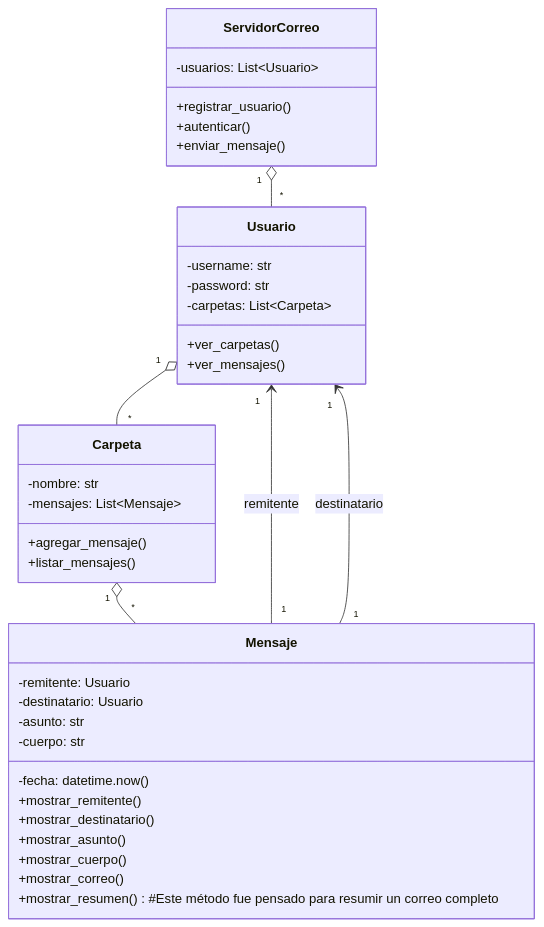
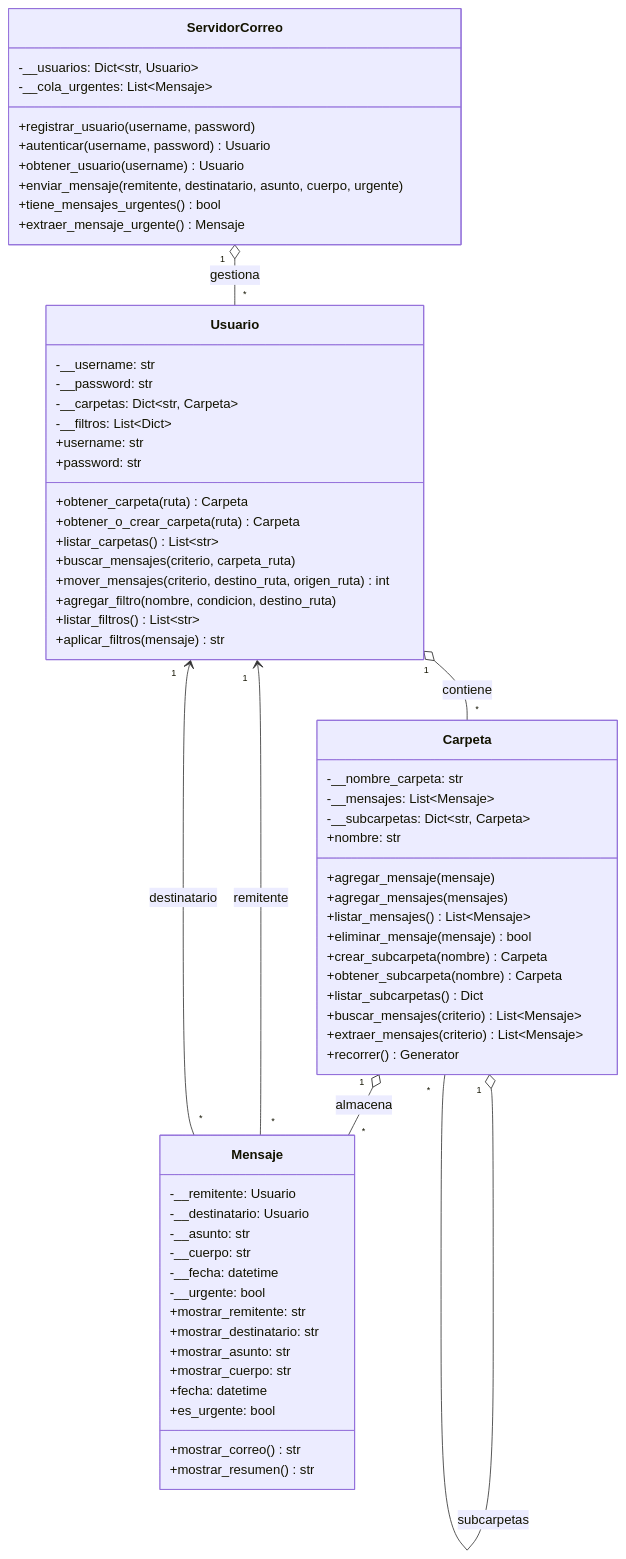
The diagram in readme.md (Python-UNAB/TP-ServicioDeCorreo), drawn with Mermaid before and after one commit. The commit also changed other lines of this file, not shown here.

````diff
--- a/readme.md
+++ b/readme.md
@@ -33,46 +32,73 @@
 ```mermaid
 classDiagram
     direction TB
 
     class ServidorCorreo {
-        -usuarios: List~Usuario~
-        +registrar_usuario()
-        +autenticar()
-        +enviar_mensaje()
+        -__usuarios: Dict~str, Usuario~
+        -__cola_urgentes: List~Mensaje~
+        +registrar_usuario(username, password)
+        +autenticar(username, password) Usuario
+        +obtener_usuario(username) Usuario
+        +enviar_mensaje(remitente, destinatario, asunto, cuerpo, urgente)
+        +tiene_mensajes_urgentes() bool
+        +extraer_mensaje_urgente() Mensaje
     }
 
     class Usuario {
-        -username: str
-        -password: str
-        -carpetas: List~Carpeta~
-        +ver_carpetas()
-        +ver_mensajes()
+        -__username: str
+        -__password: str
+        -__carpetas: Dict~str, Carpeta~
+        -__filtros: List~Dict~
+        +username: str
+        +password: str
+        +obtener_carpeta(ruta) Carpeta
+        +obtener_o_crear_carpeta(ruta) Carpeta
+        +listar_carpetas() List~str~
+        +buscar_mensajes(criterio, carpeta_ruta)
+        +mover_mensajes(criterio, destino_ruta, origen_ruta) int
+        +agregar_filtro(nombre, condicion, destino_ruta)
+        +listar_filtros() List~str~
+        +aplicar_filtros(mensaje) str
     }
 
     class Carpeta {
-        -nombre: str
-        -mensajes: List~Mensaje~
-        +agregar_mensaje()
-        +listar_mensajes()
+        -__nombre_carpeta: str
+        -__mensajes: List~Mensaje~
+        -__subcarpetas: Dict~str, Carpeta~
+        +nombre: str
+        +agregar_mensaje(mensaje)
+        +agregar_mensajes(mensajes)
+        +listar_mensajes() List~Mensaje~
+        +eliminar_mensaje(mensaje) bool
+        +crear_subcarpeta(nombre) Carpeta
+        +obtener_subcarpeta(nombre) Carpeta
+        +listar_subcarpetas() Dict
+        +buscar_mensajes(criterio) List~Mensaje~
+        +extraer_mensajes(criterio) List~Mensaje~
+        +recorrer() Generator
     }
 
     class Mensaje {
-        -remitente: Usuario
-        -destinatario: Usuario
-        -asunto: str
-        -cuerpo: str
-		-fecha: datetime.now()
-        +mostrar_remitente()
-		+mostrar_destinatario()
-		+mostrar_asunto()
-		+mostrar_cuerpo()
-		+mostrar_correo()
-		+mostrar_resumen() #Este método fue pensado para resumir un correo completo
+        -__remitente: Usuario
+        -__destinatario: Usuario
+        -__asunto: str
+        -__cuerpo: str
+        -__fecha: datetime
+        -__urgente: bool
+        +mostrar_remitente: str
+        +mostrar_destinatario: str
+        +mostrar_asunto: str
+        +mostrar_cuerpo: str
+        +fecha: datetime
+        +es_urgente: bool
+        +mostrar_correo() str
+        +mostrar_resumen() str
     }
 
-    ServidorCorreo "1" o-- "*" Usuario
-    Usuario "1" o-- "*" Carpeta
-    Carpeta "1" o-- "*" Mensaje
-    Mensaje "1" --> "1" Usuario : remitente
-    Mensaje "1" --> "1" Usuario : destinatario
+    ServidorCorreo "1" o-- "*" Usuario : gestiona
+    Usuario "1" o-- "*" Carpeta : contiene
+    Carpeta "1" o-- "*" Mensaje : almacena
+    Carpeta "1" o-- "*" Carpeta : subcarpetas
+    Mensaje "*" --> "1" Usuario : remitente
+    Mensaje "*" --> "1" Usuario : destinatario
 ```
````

————

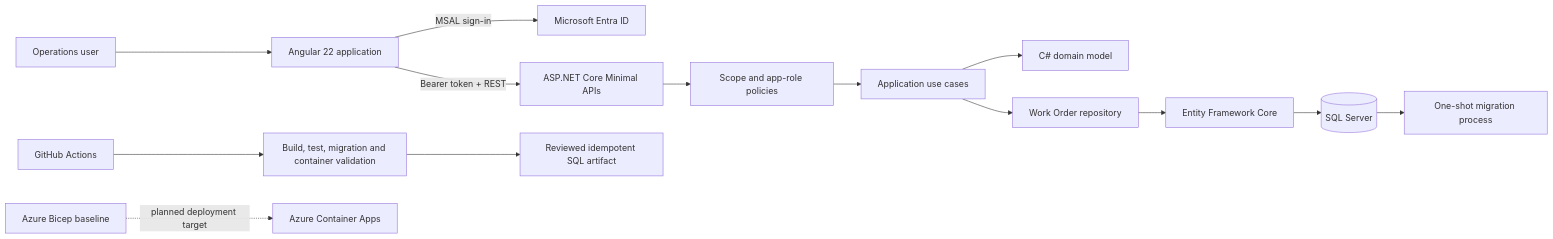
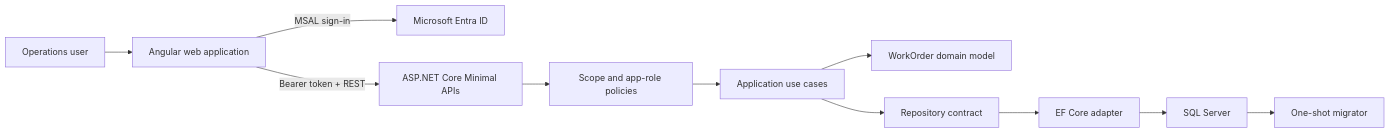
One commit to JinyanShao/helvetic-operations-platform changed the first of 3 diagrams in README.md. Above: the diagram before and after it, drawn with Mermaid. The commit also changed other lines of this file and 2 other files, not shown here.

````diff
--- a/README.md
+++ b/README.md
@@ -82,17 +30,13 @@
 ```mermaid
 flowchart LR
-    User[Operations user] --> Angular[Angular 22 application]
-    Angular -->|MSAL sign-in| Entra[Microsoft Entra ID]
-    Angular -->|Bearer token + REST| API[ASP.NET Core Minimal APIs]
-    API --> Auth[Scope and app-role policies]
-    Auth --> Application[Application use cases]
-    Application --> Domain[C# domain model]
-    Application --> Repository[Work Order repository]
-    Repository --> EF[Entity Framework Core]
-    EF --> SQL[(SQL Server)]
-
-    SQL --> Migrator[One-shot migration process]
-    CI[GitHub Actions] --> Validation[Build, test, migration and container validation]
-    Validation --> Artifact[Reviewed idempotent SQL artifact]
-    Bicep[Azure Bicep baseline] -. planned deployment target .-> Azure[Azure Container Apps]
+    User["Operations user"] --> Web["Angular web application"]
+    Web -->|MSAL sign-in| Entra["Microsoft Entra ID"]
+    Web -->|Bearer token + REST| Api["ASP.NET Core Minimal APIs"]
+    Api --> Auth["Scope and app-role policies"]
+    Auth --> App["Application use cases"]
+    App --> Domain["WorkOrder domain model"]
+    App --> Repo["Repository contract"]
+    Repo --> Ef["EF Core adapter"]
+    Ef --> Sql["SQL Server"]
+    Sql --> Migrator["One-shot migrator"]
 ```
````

————

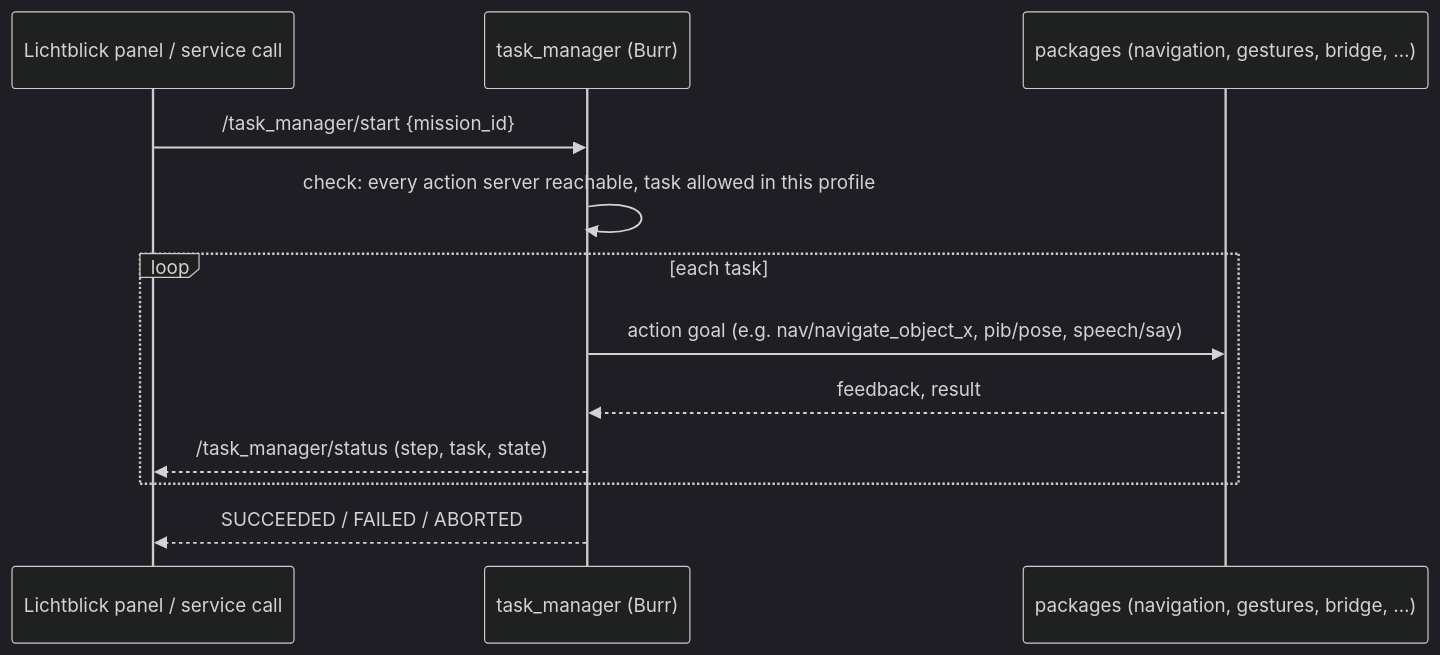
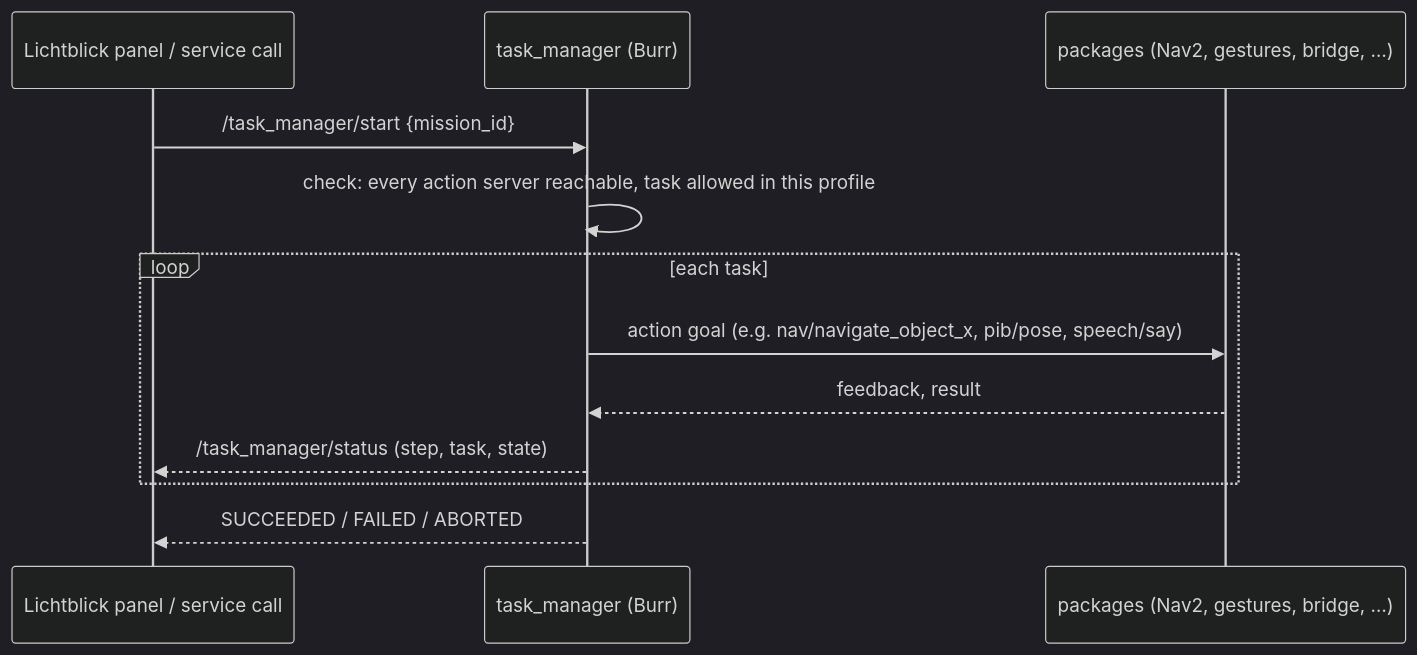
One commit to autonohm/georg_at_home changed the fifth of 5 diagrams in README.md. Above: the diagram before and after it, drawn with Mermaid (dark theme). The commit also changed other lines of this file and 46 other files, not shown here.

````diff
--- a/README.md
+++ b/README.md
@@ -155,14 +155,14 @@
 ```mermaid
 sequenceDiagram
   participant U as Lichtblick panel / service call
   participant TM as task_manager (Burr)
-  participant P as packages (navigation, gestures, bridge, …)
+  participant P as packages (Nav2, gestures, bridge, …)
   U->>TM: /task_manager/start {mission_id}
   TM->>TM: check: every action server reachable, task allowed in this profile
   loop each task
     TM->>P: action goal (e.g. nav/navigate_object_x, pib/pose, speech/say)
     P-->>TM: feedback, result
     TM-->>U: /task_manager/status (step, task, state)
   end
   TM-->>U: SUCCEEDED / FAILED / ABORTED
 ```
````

————

▶ **EXERCISE OBJECTIVE**: Where the word "Repository" is present in a line of the listing, copy that line.

▶ **OUTPUT BELOW**:
-    Application --> Repository[Work Order repository]
-    Repository --> EF[Entity Framework Core]
+    App --> Repo["Repository contract"]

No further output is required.